**Assignment**
Return the material exactly. Every line must stay as it is.

**Exercise input**

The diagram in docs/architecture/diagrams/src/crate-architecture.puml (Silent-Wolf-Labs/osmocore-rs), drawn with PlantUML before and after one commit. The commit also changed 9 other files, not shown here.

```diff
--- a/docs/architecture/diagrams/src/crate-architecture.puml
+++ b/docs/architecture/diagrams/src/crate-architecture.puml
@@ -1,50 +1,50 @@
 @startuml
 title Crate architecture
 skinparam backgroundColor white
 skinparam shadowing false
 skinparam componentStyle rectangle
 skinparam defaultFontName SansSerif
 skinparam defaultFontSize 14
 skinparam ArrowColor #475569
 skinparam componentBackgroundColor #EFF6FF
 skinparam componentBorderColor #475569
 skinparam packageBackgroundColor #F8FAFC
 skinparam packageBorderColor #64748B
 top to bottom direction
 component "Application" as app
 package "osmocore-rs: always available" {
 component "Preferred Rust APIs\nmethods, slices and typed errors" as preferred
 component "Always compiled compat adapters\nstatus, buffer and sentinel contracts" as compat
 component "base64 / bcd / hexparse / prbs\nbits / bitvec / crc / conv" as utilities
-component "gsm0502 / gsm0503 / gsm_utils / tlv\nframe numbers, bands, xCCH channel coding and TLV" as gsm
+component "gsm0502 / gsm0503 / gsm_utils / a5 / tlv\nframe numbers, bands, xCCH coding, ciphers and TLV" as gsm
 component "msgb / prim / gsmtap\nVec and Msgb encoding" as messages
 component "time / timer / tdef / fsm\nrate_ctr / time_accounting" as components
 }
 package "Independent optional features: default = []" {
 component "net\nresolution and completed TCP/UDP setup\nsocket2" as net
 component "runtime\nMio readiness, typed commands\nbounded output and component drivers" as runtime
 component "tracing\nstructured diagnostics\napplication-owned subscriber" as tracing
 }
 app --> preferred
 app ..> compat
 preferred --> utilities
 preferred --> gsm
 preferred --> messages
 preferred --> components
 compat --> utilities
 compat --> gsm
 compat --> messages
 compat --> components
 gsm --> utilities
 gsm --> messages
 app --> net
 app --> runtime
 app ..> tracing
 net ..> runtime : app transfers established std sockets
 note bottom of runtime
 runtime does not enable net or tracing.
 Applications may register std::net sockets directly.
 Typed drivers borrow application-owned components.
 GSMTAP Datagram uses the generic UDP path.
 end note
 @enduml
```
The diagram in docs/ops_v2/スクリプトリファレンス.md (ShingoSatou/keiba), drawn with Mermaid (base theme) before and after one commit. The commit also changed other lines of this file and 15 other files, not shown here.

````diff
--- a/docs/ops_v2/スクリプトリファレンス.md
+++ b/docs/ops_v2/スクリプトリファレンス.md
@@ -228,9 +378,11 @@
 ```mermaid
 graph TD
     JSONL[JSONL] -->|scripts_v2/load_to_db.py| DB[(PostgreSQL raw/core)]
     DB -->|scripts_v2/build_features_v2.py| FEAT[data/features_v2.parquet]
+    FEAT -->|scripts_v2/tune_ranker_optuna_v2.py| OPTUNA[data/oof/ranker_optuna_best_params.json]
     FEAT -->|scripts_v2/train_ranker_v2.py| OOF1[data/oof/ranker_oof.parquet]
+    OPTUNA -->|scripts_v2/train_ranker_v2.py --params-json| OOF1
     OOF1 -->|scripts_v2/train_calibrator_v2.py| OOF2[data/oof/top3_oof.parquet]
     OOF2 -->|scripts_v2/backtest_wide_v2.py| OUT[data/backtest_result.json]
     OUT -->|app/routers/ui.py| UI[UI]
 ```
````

**Exercise response**
The diagram in docs/architecture/diagrams/src/crate-architecture.puml (Silent-Wolf-Labs/osmocore-rs), drawn with PlantUML before and after one commit. The commit also changed 9 other files, not shown here.

```diff
--- a/docs/architecture/diagrams/src/crate-architecture.puml
+++ b/docs/architecture/diagrams/src/crate-architecture.puml
@@ -1,50 +1,50 @@
 @startuml
 title Crate architecture
 skinparam backgroundColor white
 skinparam shadowing false
 skinparam componentStyle rectangle
 skinparam defaultFontName SansSerif
 skinparam defaultFontSize 14
 skinparam ArrowColor #475569
 skinparam componentBackgroundColor #EFF6FF
 skinparam componentBorderColor #475569
 skinparam packageBackgroundColor #F8FAFC
 skinparam packageBorderColor #64748B
 top to bottom direction
 component "Application" as app
 package "osmocore-rs: always available" {
 component "Preferred Rust APIs\nmethods, slices and typed errors" as preferred
 component "Always compiled compat adapters\nstatus, buffer and sentinel contracts" as compat
 component "base64 / bcd / hexparse / prbs\nbits / bitvec / crc / conv" as utilities
-component "gsm0502 / gsm0503 / gsm_utils / tlv\nframe numbers, bands, xCCH channel coding and TLV" as gsm
+component "gsm0502 / gsm0503 / gsm_utils / a5 / tlv\nframe numbers, bands, xCCH coding, ciphers and TLV" as gsm
 component "msgb / prim / gsmtap\nVec and Msgb encoding" as messages
 component "time / timer / tdef / fsm\nrate_ctr / time_accounting" as components
 }
 package "Independent optional features: default = []" {
 component "net\nresolution and completed TCP/UDP setup\nsocket2" as net
 component "runtime\nMio readiness, typed commands\nbounded output and component drivers" as runtime
 component "tracing\nstructured diagnostics\napplication-owned subscriber" as tracing
 }
 app --> preferred
 app ..> compat
 preferred --> utilities
 preferred --> gsm
 preferred --> messages
 preferred --> components
 compat --> utilities
 compat --> gsm
 compat --> messages
 compat --> components
 gsm --> utilities
 gsm --> messages
 app --> net
 app --> runtime
 app ..> tracing
 net ..> runtime : app transfers established std sockets
 note bottom of runtime
 runtime does not enable net or tracing.
 Applications may register std::net sockets directly.
 Typed drivers borrow application-owned components.
 GSMTAP Datagram uses the generic UDP path.
 end note
 @enduml
```
The diagram in docs/ops_v2/スクリプトリファレンス.md (ShingoSatou/keiba), drawn with Mermaid (base theme) before and after one commit. The commit also changed other lines of this file and 15 other files, not shown here.

````diff
--- a/docs/ops_v2/スクリプトリファレンス.md
+++ b/docs/ops_v2/スクリプトリファレンス.md
@@ -228,9 +378,11 @@
 ```mermaid
 graph TD
     JSONL[JSONL] -->|scripts_v2/load_to_db.py| DB[(PostgreSQL raw/core)]
     DB -->|scripts_v2/build_features_v2.py| FEAT[data/features_v2.parquet]
+    FEAT -->|scripts_v2/tune_ranker_optuna_v2.py| OPTUNA[data/oof/ranker_optuna_best_params.json]
     FEAT -->|scripts_v2/train_ranker_v2.py| OOF1[data/oof/ranker_oof.parquet]
+    OPTUNA -->|scripts_v2/train_ranker_v2.py --params-json| OOF1
     OOF1 -->|scripts_v2/train_calibrator_v2.py| OOF2[data/oof/top3_oof.parquet]
     OOF2 -->|scripts_v2/backtest_wide_v2.py| OUT[data/backtest_result.json]
     OUT -->|app/routers/ui.py| UI[UI]
 ```
````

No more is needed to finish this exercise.